Exercise prompt
Find each line of the material below in which the word "position" occurs, and return it.

Records for processing below:

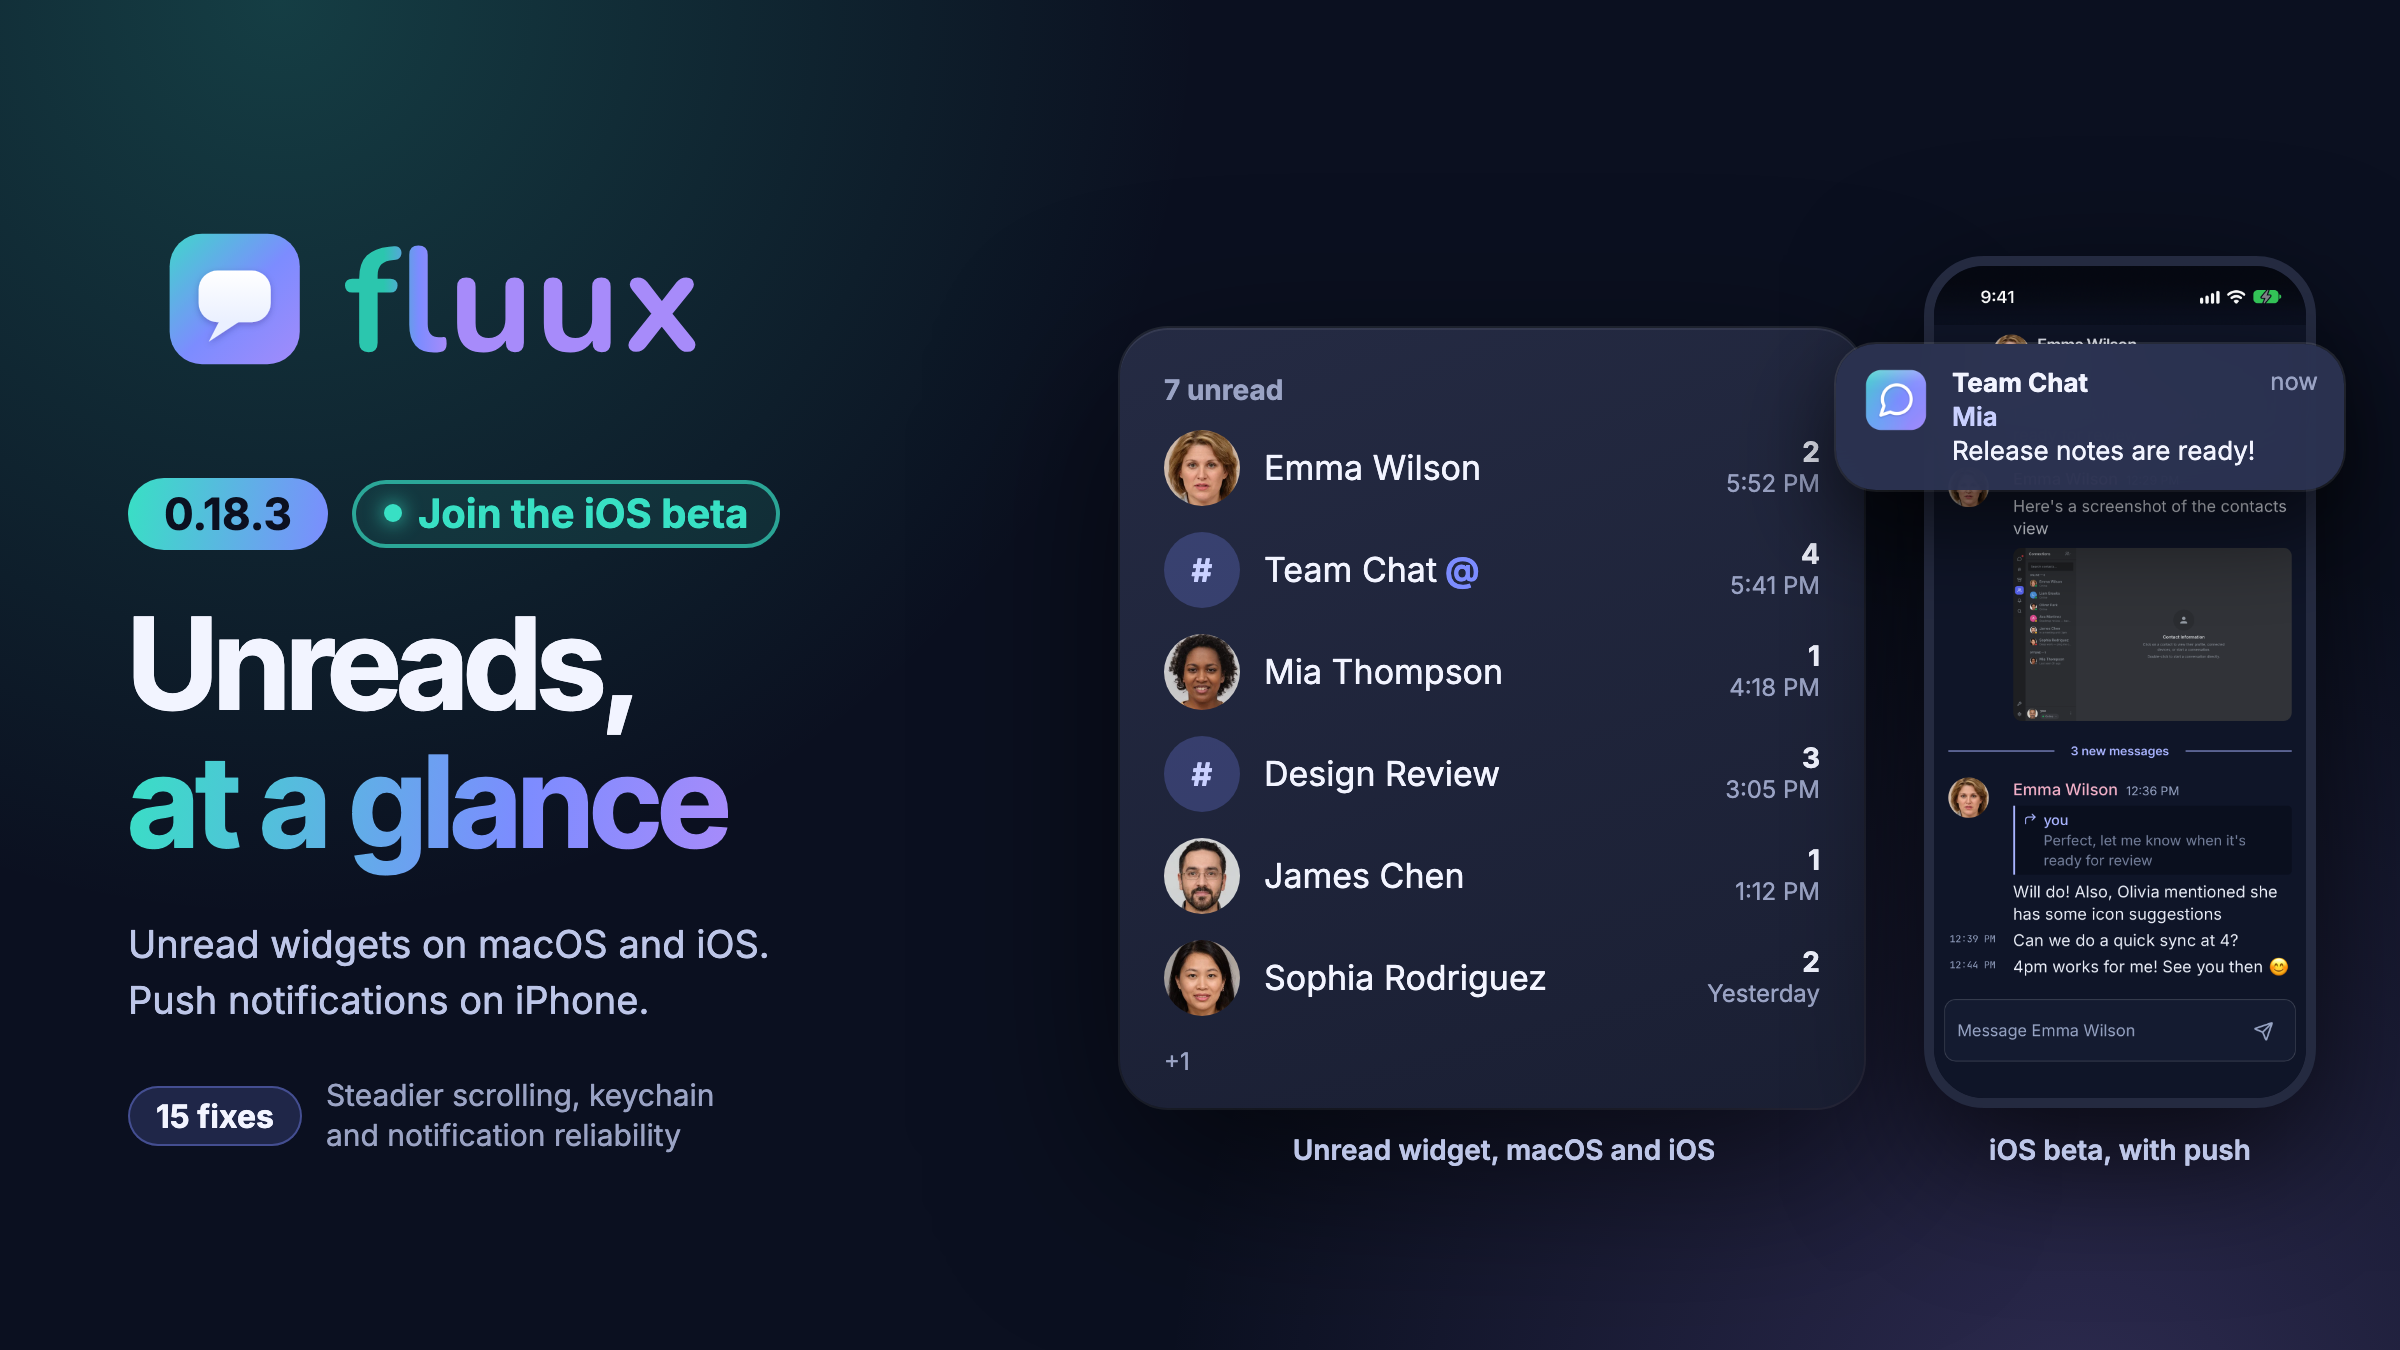
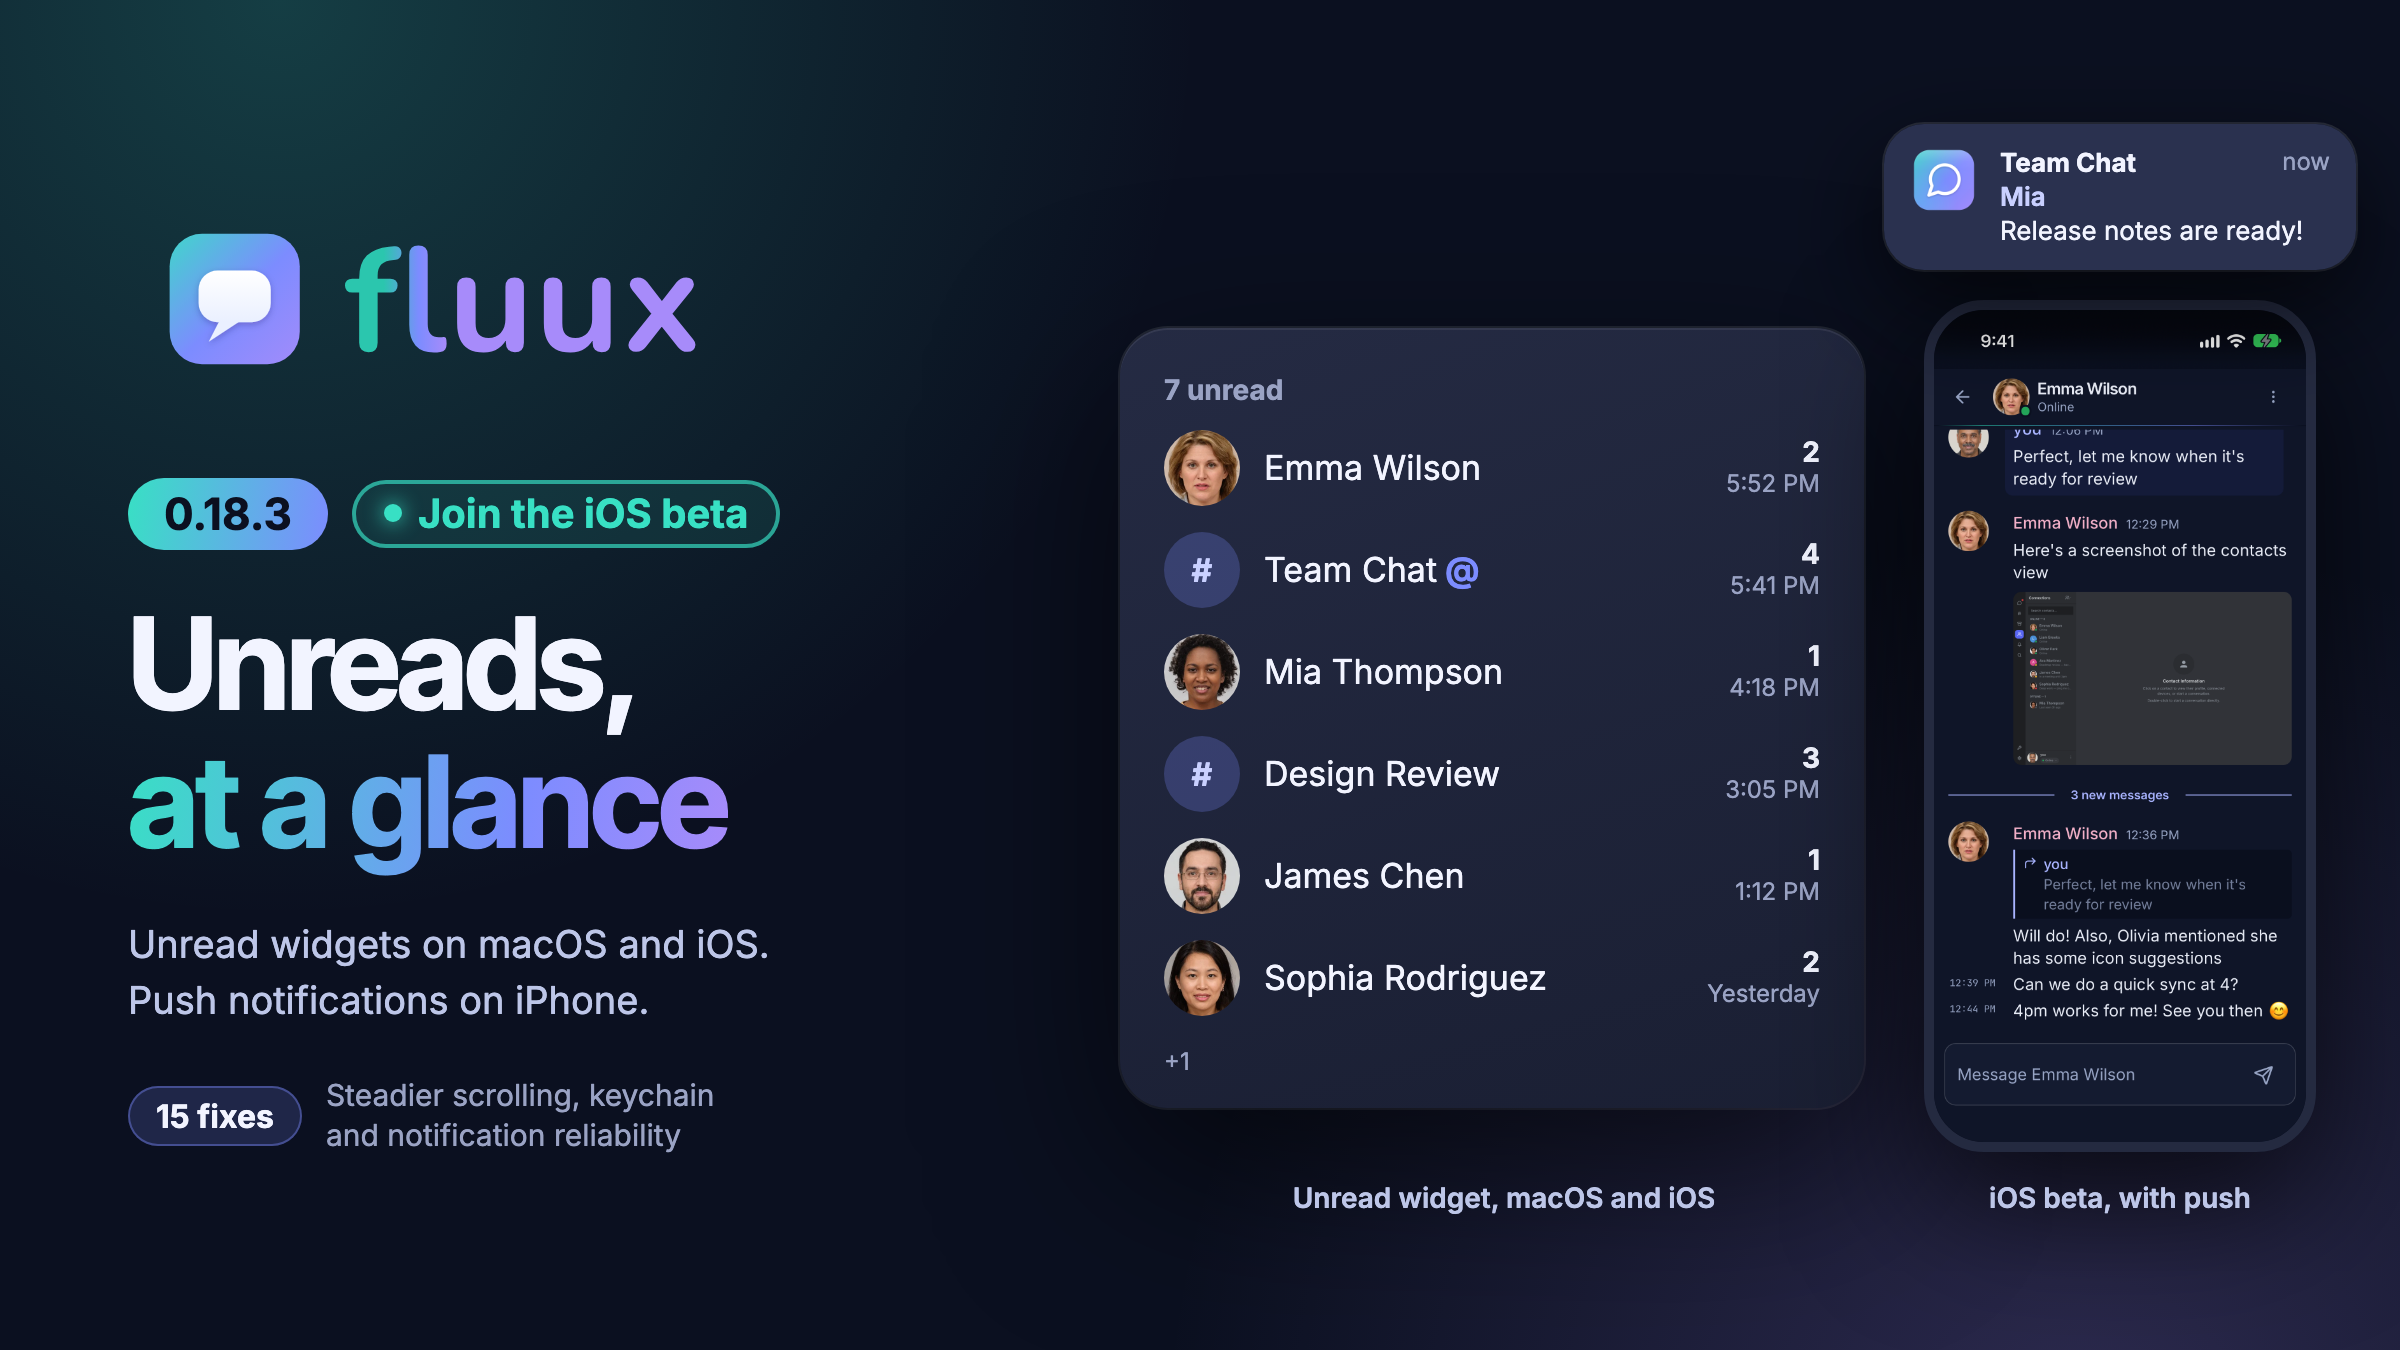
chore(media): keep the 0.18.3 hero notification off the iOS screenshot

Changed region(s): [[0.75, 0.0933, 1.0, 0.8089], [0.5312, 0.84, 0.7188, 0.9022], [0.8125, 0.84, 0.9375, 0.9022]]

diff --git a/scripts/blog-hero/blog-hero-0.18.3.html b/scripts/blog-hero/blog-hero-0.18.3.html
@@ -49,12 +49,12 @@
   .time { font-size: 12px; color: #9aa3c4; }
   .more { position: absolute; left: 22px; bottom: 16px; font-size: 12px; color: #9aa3c4; }
 
-  .phone { position: absolute; left: 962px; top: 128px; width: 196px; height: 426px;
+  .phone { position: absolute; left: 962px; top: 150px; width: 196px; height: 426px;
     border-radius: 30px; overflow: hidden; border: 5px solid #242a40;
     box-shadow: 0 24px 70px #000b; background: #0b1020; }
   .phone img { display: block; width: 100%; height: 100%; object-fit: cover; object-position: top; }
   /* iOS banner: app icon, conversation title, sender above the message (0.18.3 room layout). */
-  .push { position: absolute; left: 918px; top: 172px; width: 254px; padding: 11px 13px;
+  .push { position: absolute; left: 942px; top: 62px; width: 236px; padding: 11px 13px;
     display: flex; gap: 11px; border-radius: 20px; z-index: 4;
     background: #2c3352f0; backdrop-filter: blur(18px);
     box-shadow: 0 18px 50px #000a, 0 0 0 1px #ffffff1f; color: #f2f4ff; }
@@ -96,7 +96,7 @@
     </div>
     <div class="more">+1</div>
   </div>
-  <div class="label" style="left: 566px; top: 566px; width: 372px;">Unread widget, macOS and iOS</div>
+  <div class="label" style="left: 566px; top: 590px; width: 372px;">Unread widget, macOS and iOS</div>
 
   <div class="phone"><img src="../../screenshots/release-0.18.0-ios-chat.png" alt="Fluux on iPhone"></div>
   <div class="push" aria-label="iOS push notification">
@@ -107,7 +107,7 @@
       <div>Release notes are ready!</div>
     </div>
   </div>
-  <div class="label" style="left: 962px; top: 566px; width: 196px;">iOS beta, with push</div>
+  <div class="label" style="left: 962px; top: 590px; width: 196px;">iOS beta, with push</div>
 </main>
 </body>
 </html>
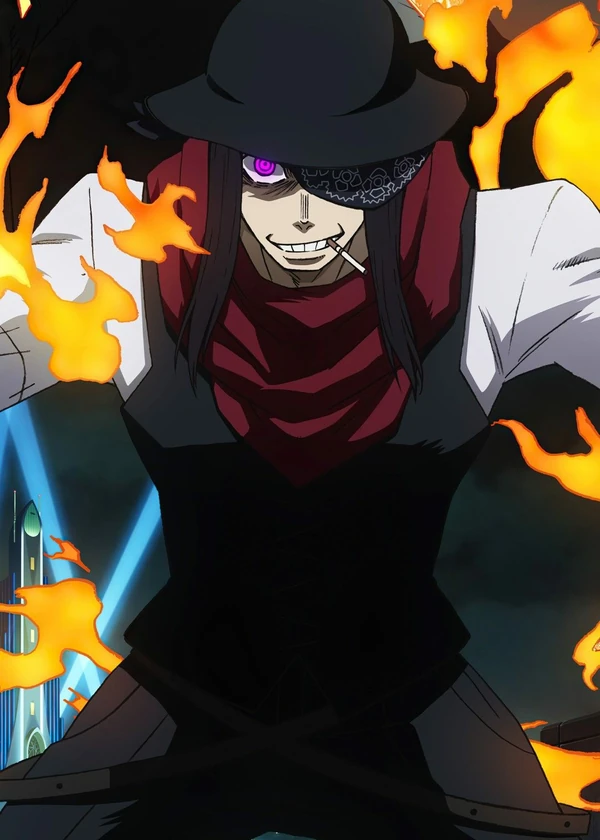
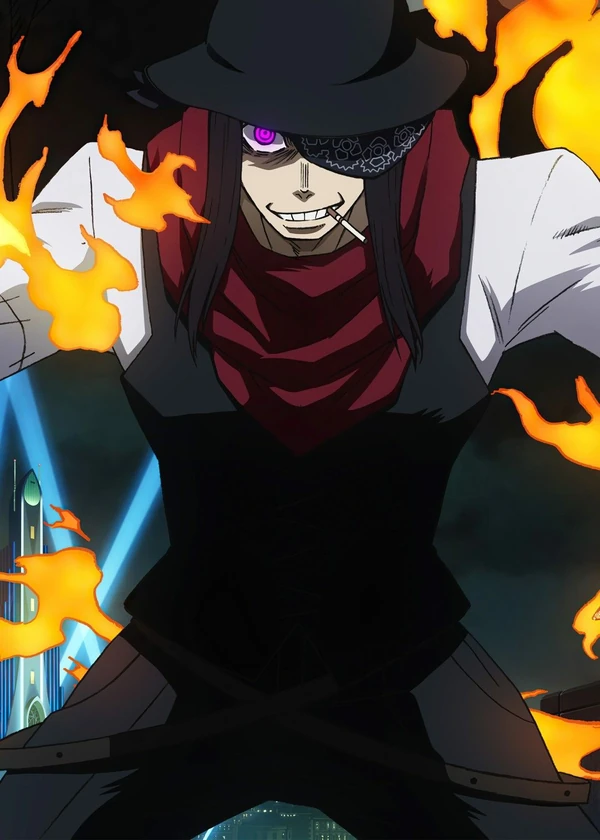
Images v143: revue de tout l'album (recadrage bandeau) - Grimmjow, Joker recadres ; APOS pour 9 cartes (Nanami, Goten, Hou Ken, Biscuit, Beam, Temari, C-16, Shoji, Ichigo)
Claude-Session: https://claude.ai/code/session_01JHx5pPzbBPMDkeK3fPmfwM

diff --git a/index.html b/index.html
@@ -1965,8 +1965,8 @@ let CLIPDIAG='';
 const prot=c=>!!c&&(!!c.scn||c.r==='UR'||c.r==='LR');
 const clueC=c=>!!c&&!c.scn&&RORD[c.r]>=3;
 const RCOL={N:'var(--r-n)',R:'var(--r-r)',SR:'var(--r-sr)',SSR:'var(--r-ssr)',UR:'#A63BFF',LR:'#FFFFFF'};
-const AV='?v=74';const AVO={'mha-all-united-states-of-smash':'?v=67','mha-all-united-states-of-smash~s':'?v=69b','db-son-cell-games':'?v=65','db-son-cell-games~s':'?v=65'};const avOf=k=>AVO[k]||AV;/* version des images (cache) */
-const APOS={'bc-asta-examen-d-entree':'center 0%'};
+const AV='?v=75';const AVO={'mha-all-united-states-of-smash':'?v=67','mha-all-united-states-of-smash~s':'?v=69b','db-son-cell-games':'?v=65','db-son-cell-games~s':'?v=65'};const avOf=k=>AVO[k]||AV;/* version des images (cache) */
+const APOS={'bc-asta-examen-d-entree':'center 0%','jjk-kento-arc-shibuya':'center 0%','db-goten-arc-buu':'center 0%','kd-hou-ken-bataille-de-bayou':'center 0%','hxh-biscuit-greed-island':'center 0%','csm-beam-arc-assassins':'center 0%','na-temari-examen-chunin':'center 0%','db-c-16-arc-cell':'center 0%','mha-shoji-lycee-yuei':'center 0%','bl-ichigo-remplacant':'center 0%'};
 /* si tu possèdes la scène iconique, la carte de base (et son éveil) prend l'image de la scène */
 const artOf=(c,big,nosc)=>{const b=c.base||c.id,e=c.id.replace(/~e$/,''),sc=(!nosc&&!c.scn&&typeof S!=='undefined'&&S.owned&&S.owned[e+'~s']>0&&ART.has(e+'~s'))?e+'~s':null,k=sc||(ART.has(c.id)?c.id:ART.has(e)?e:ART.has(b)?b:null);return k?(big?'images/':'images/s/')+k+'.webp'+avOf(k):null};
 /* préchargement : vignettes puis grandes images en arrière-plan (cache du navigateur) ; images du booster décodées avant leur apparition */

End of Records for processing.

Result of this task
   .more { position: absolute; left: 22px; bottom: 16px; font-size: 12px; color: #9aa3c4; }
-  .phone { position: absolute; left: 962px; top: 128px; width: 196px; height: 426px;
+  .phone { position: absolute; left: 962px; top: 150px; width: 196px; height: 426px;
   .phone img { display: block; width: 100%; height: 100%; object-fit: cover; object-position: top; }
-  .push { position: absolute; left: 918px; top: 172px; width: 254px; padding: 11px 13px;
+  .push { position: absolute; left: 942px; top: 62px; width: 236px; padding: 11px 13px;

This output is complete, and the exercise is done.